Within the records below, find each line with the word "button" and copy it out.

*** Information Section Begins ***

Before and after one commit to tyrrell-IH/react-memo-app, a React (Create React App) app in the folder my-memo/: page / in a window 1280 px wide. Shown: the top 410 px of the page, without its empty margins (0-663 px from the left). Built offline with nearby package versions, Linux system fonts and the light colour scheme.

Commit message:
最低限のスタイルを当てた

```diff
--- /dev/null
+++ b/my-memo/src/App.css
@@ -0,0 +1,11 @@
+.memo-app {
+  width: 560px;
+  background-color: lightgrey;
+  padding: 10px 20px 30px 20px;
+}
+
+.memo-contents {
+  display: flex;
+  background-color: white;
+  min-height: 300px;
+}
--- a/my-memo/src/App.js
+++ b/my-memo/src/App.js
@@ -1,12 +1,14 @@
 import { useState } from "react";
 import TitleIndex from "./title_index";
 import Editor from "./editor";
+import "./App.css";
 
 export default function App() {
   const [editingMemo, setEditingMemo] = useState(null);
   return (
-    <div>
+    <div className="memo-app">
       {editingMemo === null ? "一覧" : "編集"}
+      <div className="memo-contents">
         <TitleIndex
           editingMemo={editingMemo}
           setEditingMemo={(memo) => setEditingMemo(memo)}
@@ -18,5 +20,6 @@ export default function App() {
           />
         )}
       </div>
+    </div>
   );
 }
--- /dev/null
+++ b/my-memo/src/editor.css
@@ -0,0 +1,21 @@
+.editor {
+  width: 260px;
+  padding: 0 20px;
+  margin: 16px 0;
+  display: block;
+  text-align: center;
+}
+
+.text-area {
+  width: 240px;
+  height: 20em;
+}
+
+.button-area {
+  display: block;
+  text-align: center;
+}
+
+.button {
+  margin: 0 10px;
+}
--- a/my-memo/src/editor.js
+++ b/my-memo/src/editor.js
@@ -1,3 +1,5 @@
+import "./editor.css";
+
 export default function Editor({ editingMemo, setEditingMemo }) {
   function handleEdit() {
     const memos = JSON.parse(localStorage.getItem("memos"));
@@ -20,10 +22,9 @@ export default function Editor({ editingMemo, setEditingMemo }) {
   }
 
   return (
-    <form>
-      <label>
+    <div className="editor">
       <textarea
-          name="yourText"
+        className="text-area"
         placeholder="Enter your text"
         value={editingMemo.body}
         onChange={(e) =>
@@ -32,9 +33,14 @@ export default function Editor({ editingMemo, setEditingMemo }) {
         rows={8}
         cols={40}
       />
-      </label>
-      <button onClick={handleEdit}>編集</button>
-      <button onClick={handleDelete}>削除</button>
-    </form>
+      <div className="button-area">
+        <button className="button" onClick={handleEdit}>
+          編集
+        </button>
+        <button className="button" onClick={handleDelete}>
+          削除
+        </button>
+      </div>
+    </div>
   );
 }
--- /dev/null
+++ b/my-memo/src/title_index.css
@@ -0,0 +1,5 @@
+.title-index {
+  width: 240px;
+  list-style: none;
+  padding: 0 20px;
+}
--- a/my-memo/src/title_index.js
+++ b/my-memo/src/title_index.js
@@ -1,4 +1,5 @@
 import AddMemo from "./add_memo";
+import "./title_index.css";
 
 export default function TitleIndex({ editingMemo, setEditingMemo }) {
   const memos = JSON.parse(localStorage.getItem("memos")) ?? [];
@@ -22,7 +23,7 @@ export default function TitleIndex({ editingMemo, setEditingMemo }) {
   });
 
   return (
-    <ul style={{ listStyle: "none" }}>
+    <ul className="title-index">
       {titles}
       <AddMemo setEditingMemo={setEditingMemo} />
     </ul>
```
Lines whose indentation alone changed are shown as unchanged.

*** Information Section Ends ***
*** Information Section Begins ***

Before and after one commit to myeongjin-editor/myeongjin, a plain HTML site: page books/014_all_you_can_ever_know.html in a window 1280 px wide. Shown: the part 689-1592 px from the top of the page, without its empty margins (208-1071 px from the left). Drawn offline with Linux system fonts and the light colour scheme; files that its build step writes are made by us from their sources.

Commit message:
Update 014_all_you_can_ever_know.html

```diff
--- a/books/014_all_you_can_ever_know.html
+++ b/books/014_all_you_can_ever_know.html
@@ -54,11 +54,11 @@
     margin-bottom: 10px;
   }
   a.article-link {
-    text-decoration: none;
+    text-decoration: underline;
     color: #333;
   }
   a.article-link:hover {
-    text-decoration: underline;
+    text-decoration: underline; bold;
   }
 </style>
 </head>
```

*** Information Section Ends ***

* Task response:
+.button-area {
+.button {
-      <button onClick={handleEdit}>編集</button>
-      <button onClick={handleDelete}>削除</button>
+      <div className="button-area">
+        <button className="button" onClick={handleEdit}>
+        </button>
+        <button className="button" onClick={handleDelete}>
+        </button>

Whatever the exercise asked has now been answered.